At a recent event at the Stony Island Arts Bank celebrating the paperback edition of Natalie Moore’s The South Side: A Portrait of Chicago and American Segregation, Place Lab’s Isis Ferguson used the text as a point of departure to ruminate on the Arts Bank and its history and role in South Side culture.
Near the end of Moore’s book, she writes, “Black life in Chicago is a place of loveliness, contradictions, and negotiations.”
As a black, mixed-race South Sider, this statement resonates with me for a host of reasons, specifically because I think it’s emblematic of the project we are experimenting with at the Stony Island Arts Bank.
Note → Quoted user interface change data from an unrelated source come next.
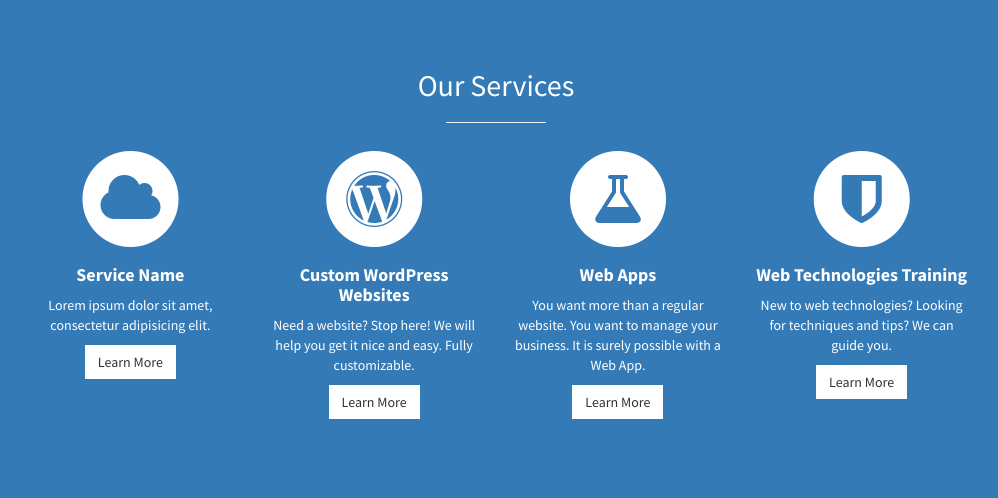
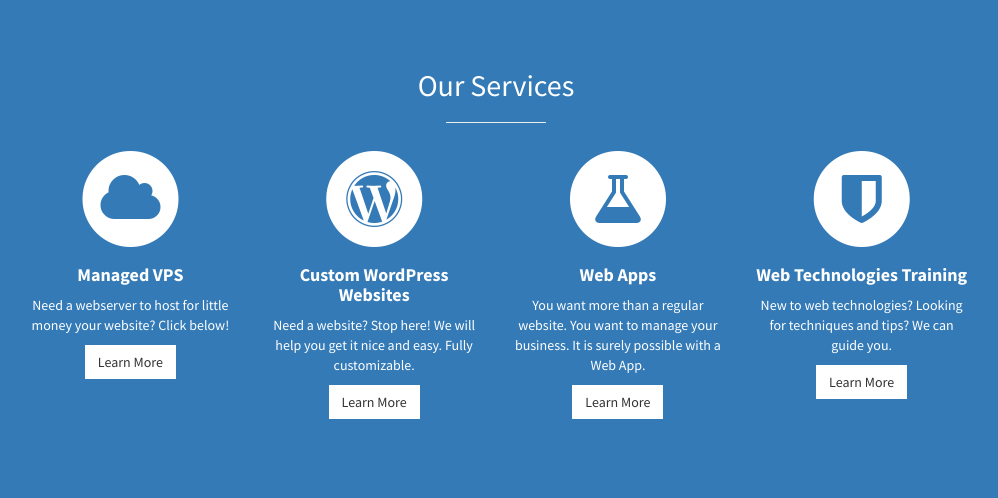
Before and after one commit to Puzzlout/Portal, a PHP site: page / in a window 1280 px wide. Shown: the part 801-1299 px from the top of the page, without its empty margins (144-1142 px from the left). Run offline with PHP 8.4, Linux system fonts and the light colour scheme.

Commit message:
CDN added

```diff
--- a/css/stylish-portfolio.css
+++ b/css/stylish-portfolio.css
@@ -155,7 +155,7 @@ hr.small {
     position: relative;
     width: 100%;
     height: 100%;
-    background: url(../img/bg.jpg) no-repeat center center scroll;
+    background: url(https://puzzlout-6af8.kxcdn.com/img/bg.jpg) no-repeat center center scroll;
     -webkit-background-size: cover;
     -moz-background-size: cover;
     background-size: cover;
--- a/index.html
+++ b/index.html
@@ -12,13 +12,13 @@
     <title>Puzzlout - Solve life problems with web-based software</title>
 
     <!-- Bootstrap Core CSS -->
-    <link href="css/bootstrap.min.css" rel="stylesheet">
+    <link href="https://puzzlout-6af8.kxcdn.com/css/bootstrap.min.css" rel="stylesheet">
 
     <!-- Custom CSS -->
-    <link href="css/stylish-portfolio.css" rel="stylesheet">
+    <link href="https://puzzlout-6af8.kxcdn.com/css/stylish-portfolio.css" rel="stylesheet">
 
     <!-- Custom Fonts -->
-    <link href="font-awesome/css/font-awesome.min.css" rel="stylesheet" type="text/css">
+    <link href="https://puzzlout-6af8.kxcdn.com/font-awesome/css/font-awesome.min.css" rel="stylesheet" type="text/css">
     <link href="https://fonts.googleapis.com/css?family=Source+Sans+Pro:300,400,700,300italic,400italic,700italic"
           rel="stylesheet" type="text/css">
 
@@ -90,10 +90,11 @@
                                 <i class="fa fa-cloud fa-stack-1x text-primary"></i>
                             </span>
                             <h4>
-                                <strong>Service Name</strong>
+                                <strong>Managed VPS</strong>
                             </h4>
-                            <p>Lorem ipsum dolor sit amet, consectetur adipisicing elit.</p>
-                            <a href="#" class="btn btn-light">Learn More</a>
+                            <p>Need a webserver to host for little money your website? Click below!</p>
+                            <a href="mailto:contact@puzzlout.com?subject=[Puzzlout][Portal] I need a managed VPS"
+                               class="btn btn-light">Learn More</a>
                         </div>
                     </div>
                     <div class="col-md-3 col-sm-6">
```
We, too, are a building of loveliness—a stunning piece of architecture built in the early 1920s on a once-thriving South Side commercial thoroughfare that has seen extensive deterioration and neighborhood depopulation over the last half century. The facility was and is visually imposing—a three-story, neo-classical, terra-cotta-clad building. This building, which had operated as a bank on and off for six decades, permanently closed in 1980. And now that you are inside, you may notice the effects of 32 years of vacancy and disuse that were deliberately built into the fabric of its renovation from 2012 to 2015. A former repository for black money, it’s now a repository for black cultural production and archives. To keep the Arts Bank’s legacy clearly visible to visitors, our architects and design teams chose not to restore the building to its pristine condition, but instead leave much of the damaged surfaces untouched. We made a decision to point out that something can be far gone and you can work hard to bring it back by keeping a mixture of old and new and by showing what was lost and what was salvageable. Loveliness is significant because the loudest voices with the biggest traction would have all of us believing nothing good, right, or hopeful exists below Roosevelt Road.
Loveliness exists in South Shore, Englewood, Chatham, and Bronzeville. When Theaster Gates presented a TED Talk in 2015, he ended the Q&A with “Beauty is a basic service.” At Place Lab, we believe that it’s a service often not extended to “forgotten parts of the city.” It is an amenity considered incongruent with certain places. But in this room, we all know that beautiful objects come from and belong in blighted spaces just as they do in high investment areas of the city.
Natalie called out a second quality of black South Side life—contradictions. Within our three floors, we are filled with contradiction. Take for instance The Johnson Publishing Archive + Collections, on the second floor, which includes over 16,000 volumes of books and periodicals donated by the Johnson Publishing Company, publisher of Ebony and Jet magazines. The content amassed together in floor-to-ceiling shelves commands respect, awe, and reverence. Its size, when seen together, demonstrates just how deeply and widely black cultural production and intellect and politics have influenced American culture. But that only tells one version of blackness in America.
Make an appointment and you can travel up to the third floor and look through the Edward J. Williams Collection: 4,000 objects of “negrobilia”—mass “Americana” cultural objects and artifacts that feature racist caricatures of black folks meticulously collected by an individual determined to get them out of circulation. The objects are a stark contrast from the imagery of “racial uplift” motifs found in the Johnson collection. Between two floors, you can immerse yourself in a world of radical and progressive black thought, black respectability, and black degradation.
And lastly, Natalie pointed out that negotiations are an integral part of black life on Chicago’s South Side. The Stony Island Arts Bank is a constant act of negotiation, of give and take, of concession and democratic public use, and also a place of singular artistic and programmatic vision with a point of view trying to achieve a specific goal. It is a black space for black use and for others to find themselves within those narratives, collections, programs, and performances.
It is for neighbors on 68th, Dante, Dorchester, and it’s for French tourists, architecture nerds, black cinema scholars, 5th graders from South Shore Fine Arts, retired tradespeople, and unemployed painters who come so often that a painting residency is built around them.
It is a space intentionally trying to create conditions for integration while rooting itself in the works and contributions of black people, black objects, and black lives. The Arts Bank is a cultural neighborhood amenity that services many publics, hopefully at the same time. We want to show that being black-led and black focused is not incongruent with integration, social mixing, and inclusivity.
The Stony Island Arts Bank is run by the Rebuild Foundation, a lean staff with artist Theaster Gates at the helm. It is one building in a constellation of collaborative cultural spaces in Greater Grand Crossing, South Shore, and Washington Park working towards the ethical redevelopment of important historically or most recently black neighborhoods. We are optimistic about the blocks where our work is clustered, where we work and live, and we strongly believe that arts and culture matter in the spatial governance of neighborhoods on the South Side of Chicago and in other urban settings across the United States.
In October, we will celebrate our two-year anniversary. We are a toddler of an institution with great ambition, trying to finding our way. Stumbling sometimes, other days succeeding. Like Black Life on the South Side, we are filled with loveliness, contradictions, and negotiations.